* Rally extends despite U.S. crude builds, refinery strike
* Technical chartists say Brent could breach $61, US crude $59 (Adds technical analysts’ views, paragraphs 3-5)
By Barani Krishnan
NEW YORK, Feb 2 (Reuters) - Oil prices rose strongly again on Monday, tacking on a total of 11 percent over two straight sessions, as some investors bet that a bottom had formed to the seven-month long rout on the market even as others remained pessimistic.
Benchmark Brent and U.S. oil futures swung in a band of about $4 a barrel, one of their widest in weeks, as near-term technical signals indicated further gains while fundamental data continued to weigh on the market.
“We could get a pretty good bear market correction here to really mess up all the new shorts,” said Walter Zimmerman, chief technical analyst at United-ICAP in Jersey City, New Jersey.
“In fact, at this point, I would rather just take profits on shorts and resell if the price low is broken, then just adding to shorts. I absolutely do not want to be adding to shorts down here.”
Zimmerman said Brent could rise to over $61 a barrel and U.S. crude above $59 as oil prices snap out of oversold territory for the first time in months on concerns that falling U.S. oil rig counts may rein in a market glut.
The spread between Brent and U.S. crude CL-LCO1=R widened to above $5 a barrel, its widest since November.
“I don’t think anything’s changed fundamentally, except for the psychology of the market,” said Chandravir Ahuja, an analyst at Kolmar Americas Inc in Bridgeport, Connecticut. “We’re moving a lot more on headlines that we probably would on a normal day.”
Brent settled up $1.76, or 3.3 percent, at $54.75 a barrel, swinging between a session high of $55.62 and a low of $51.41.
U.S. crude closed up $1.33, or 2.8 percent, at $49.36 a barrel, moving between $50.56 and $46.67.
The rally came despite oil services company Genscape estimating a stock build of 2.3 million barrels in the Cushing, Oklahoma, delivery point for U.S. crude last week, adding to already record-high inventories in the United States.
A U.S. refinery strike, which theoretically meant higher crude supplies in the market, along with disappointing U.S. consumer spending and manufacturing data, also failed to keep oil prices down.
Prices jumped about 8 percent on Friday, the biggest daily gain since 2009 for Brent, after data showed the number of U.S. oil drilling rigs had fallen the most in a week in nearly 30 years. Month-end covering by traders taking profits on earlier short positions added to the rally.

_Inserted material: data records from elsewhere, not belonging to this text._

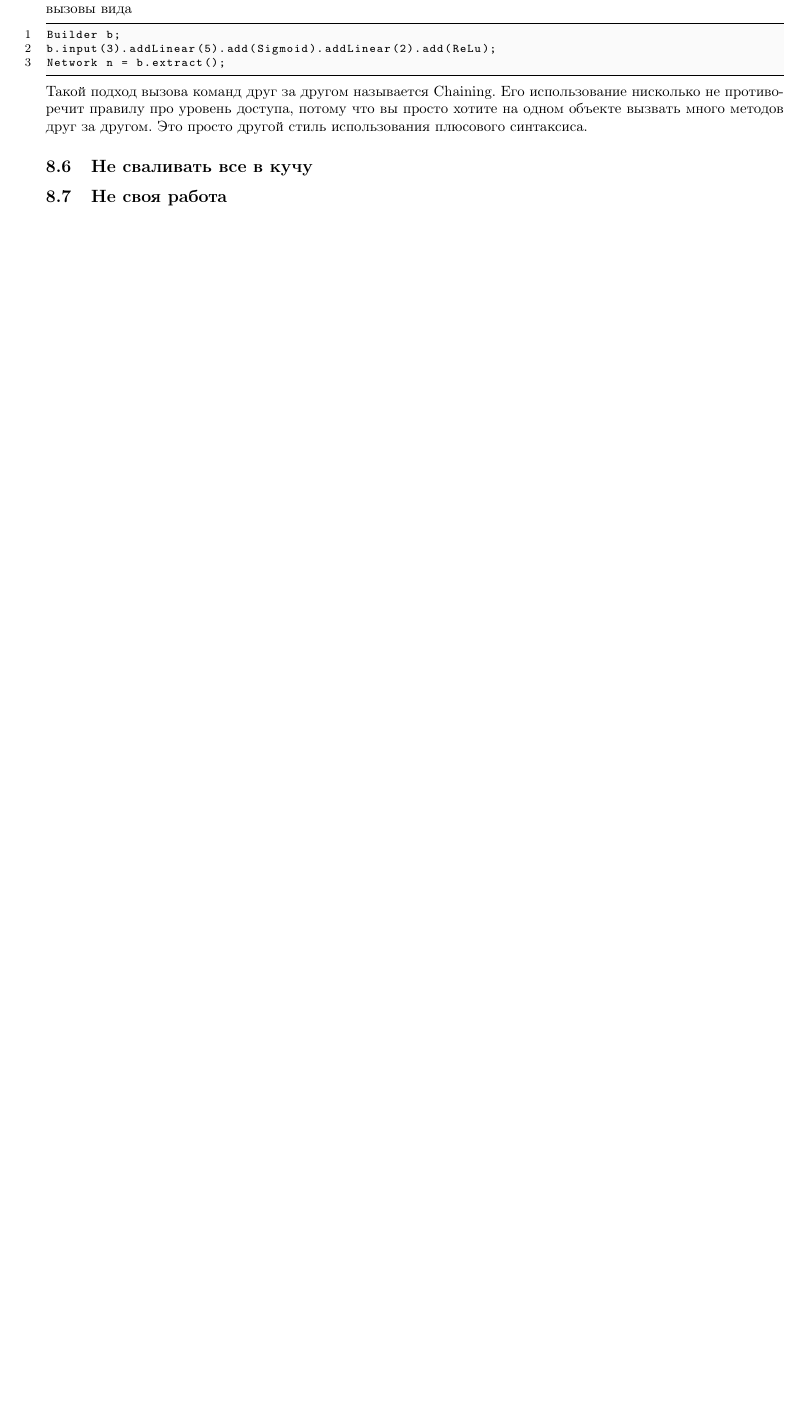
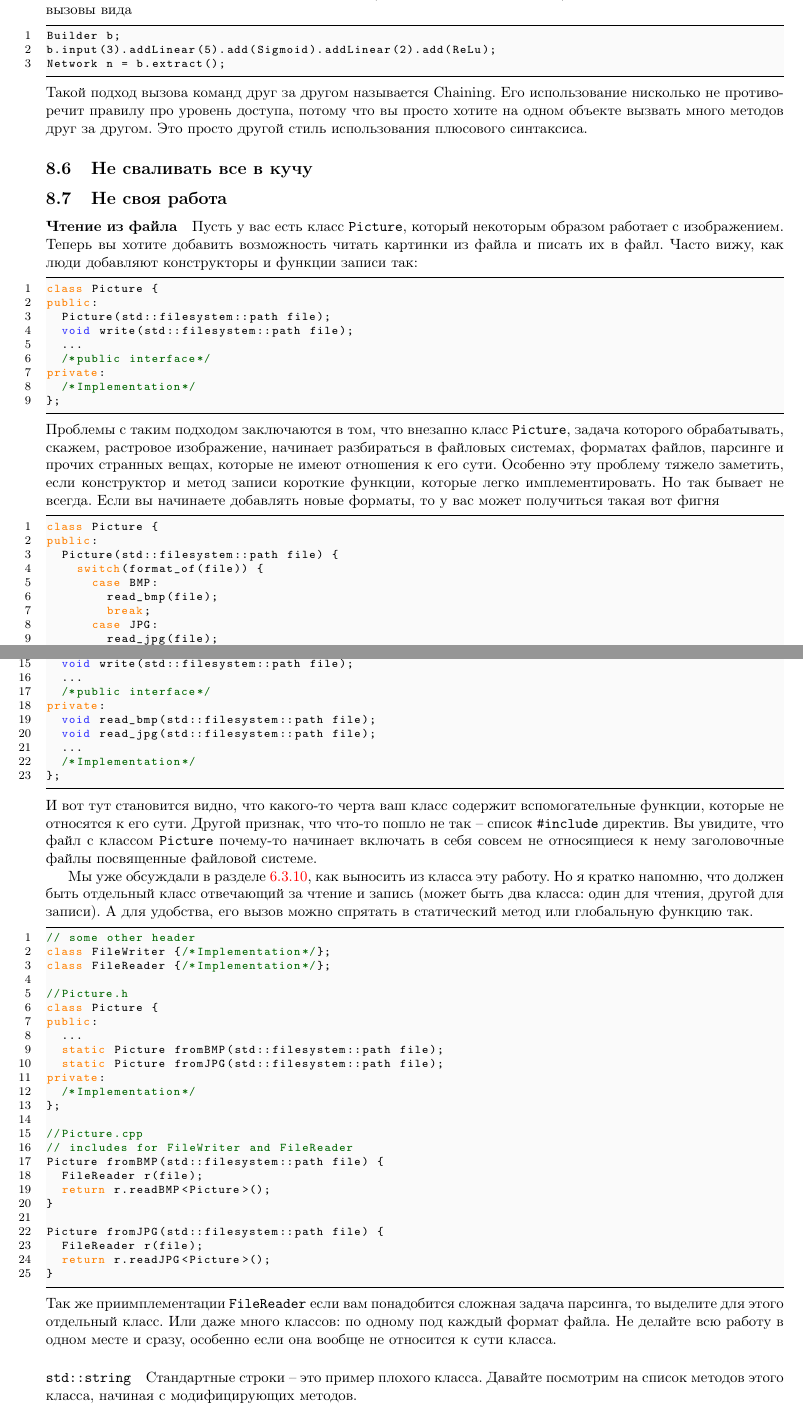
Before and after one commit to DimaTrushin/CppCode, a LaTeX paper (main.tex, which reads Sections/BadCode.tex): part of page 93 of 186 before the commit and two parts of pages 93 and 94 of 187 after it, the two joined at a grey line, cut so that both start at the same text, the shorter picture padded with empty space. Compiled offline with pdfLaTeX.

Commit message:
Add section about wrong work

```diff
--- a/Sections/BadCode.tex
+++ b/Sections/BadCode.tex
@@ -948,3 +948,94 @@ Network n = b.extract();
 \label{section::WrongWork}
 % TO DO
 
+\paragraph{Чтение из файла}
+
+Пусть у вас есть класс \verb"Picture", который некоторым образом работает с изображением.
+Теперь вы хотите добавить возможность читать картинки из файла и писать их в файл.
+Часто вижу, как люди добавляют конструкторы и функции записи так:
+\begin{cppcode}
+class Picture {
+public:
+  Picture(std::filesystem::path file);
+  void write(std::filesystem::path file);
+  ...
+  /*public interface*/
+private:
+  /*Implementation*/
+};
+\end{cppcode}
+Проблемы с таким подходом заключаются в том, что внезапно класс \verb"Picture", задача которого обрабатывать, скажем, растровое изображение, начинает разбираться в файловых системах, форматах файлов, парсинге и прочих странных вещах, которые не имеют отношения к его сути.
+Особенно эту проблему тяжело заметить, если конструктор и метод записи короткие функции, которые легко имплементировать.
+Но так бывает не всегда.
+Если вы начинаете добавлять новые форматы, то у вас может получиться такая вот фигня
+\begin{cppcode}
+class Picture {
+public:
+  Picture(std::filesystem::path file) {
+    switch(format_of(file)) {
+      case BMP:
+        read_bmp(file);
+        break;
+      case JPG:
+        read_jpg(file);
+        break;
+        ...
+      default:
+    }
+  }
+  void write(std::filesystem::path file);
+  ...
+  /*public interface*/
+private:
+  void read_bmp(std::filesystem::path file);
+  void read_jpg(std::filesystem::path file);
+  ...
+  /*Implementation*/
+};
+\end{cppcode}
+И вот тут становится видно, что какого-то черта ваш класс содержит вспомогательные функции, которые не относятся к его сути.
+Другой признак, что что-то пошло не так -- список \verb"#include" директив.
+Вы увидите, что файл с классом \verb"Picture" почему-то начинает включать в себя совсем не относящиеся к нему заголовочные файлы посвященные файловой системе.
+
+Мы уже обсуждали в разделе~\ref{section::Serialization}, как выносить из класса эту работу.
+Но я кратко напомню, что должен быть отдельный класс отвечающий за чтение и запись (может быть два класса: один для чтения, другой для записи).
+А для удобства, его вызов можно спрятать в статический метод или глобальную функцию так.
+\begin{cppcode}
+// some other header
+class FileWriter {/*Implementation*/};
+class FileReader {/*Implementation*/};
+
+//Picture.h
+class Picture {
+public:
+  ...
+  static Picture fromBMP(std::filesystem::path file);
+  static Picture fromJPG(std::filesystem::path file);
+private:
+  /*Implementation*/
+};
+
+//Picture.cpp
+// includes for FileWriter and FileReader
+Picture fromBMP(std::filesystem::path file) {
+  FileReader r(file);
+  return r.readBMP<Picture>();
+}
+
+Picture fromJPG(std::filesystem::path file) {
+  FileReader r(file);
+  return r.readJPG<Picture>();
+}
+\end{cppcode}
+Так же приимплементации \verb"FileReader" если вам понадобится сложная задача парсинга, то выделите для этого отдельный класс.
+Или даже много классов: по одному под каждый формат файла.
+Не делайте всю работу в одном месте и сразу, особенно если она вообще не относится к сути класса.
+
+\paragraph{\texttt{std::string}}
+
+Стандартные строки -- это пример плохого класса.
+Давайте посмотрим на список методов этого класса, начиная с модифицирующих методов.
+\begin{multicols}{3}
+\begin{enumerate}
+\item \texttt{clear}
+\item \texttt{insert}
@@ -950,0 +1047,2 @@ Network n = b.extract();
+\item \texttt{append\_range}
+\item \texttt{operator+=}
@@ -950,0 +1054,2 @@ Network n = b.extract();
+\item \texttt{swap}
+\item \texttt{find}
```
Also changed, not shown: Sections/Classes.tex (+1 -1 lines), main.pdf, Sections/BadCode.tex (26 more changed lines).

Speculators in Brent had raised their net long positions by 1,056 contracts to 143,039 in the week to Jan. 27, exchange data showed on Monday, as some took the view that prices were stabilizing from the sell-off that began in the summer. (Additional reporting by Robert Gibbons in New York, Claire Milhench and Himanshu Ojha in London and Gloystein in Singapore; Editing by Dale Hudson, David Clarke and Jonathan Oatis)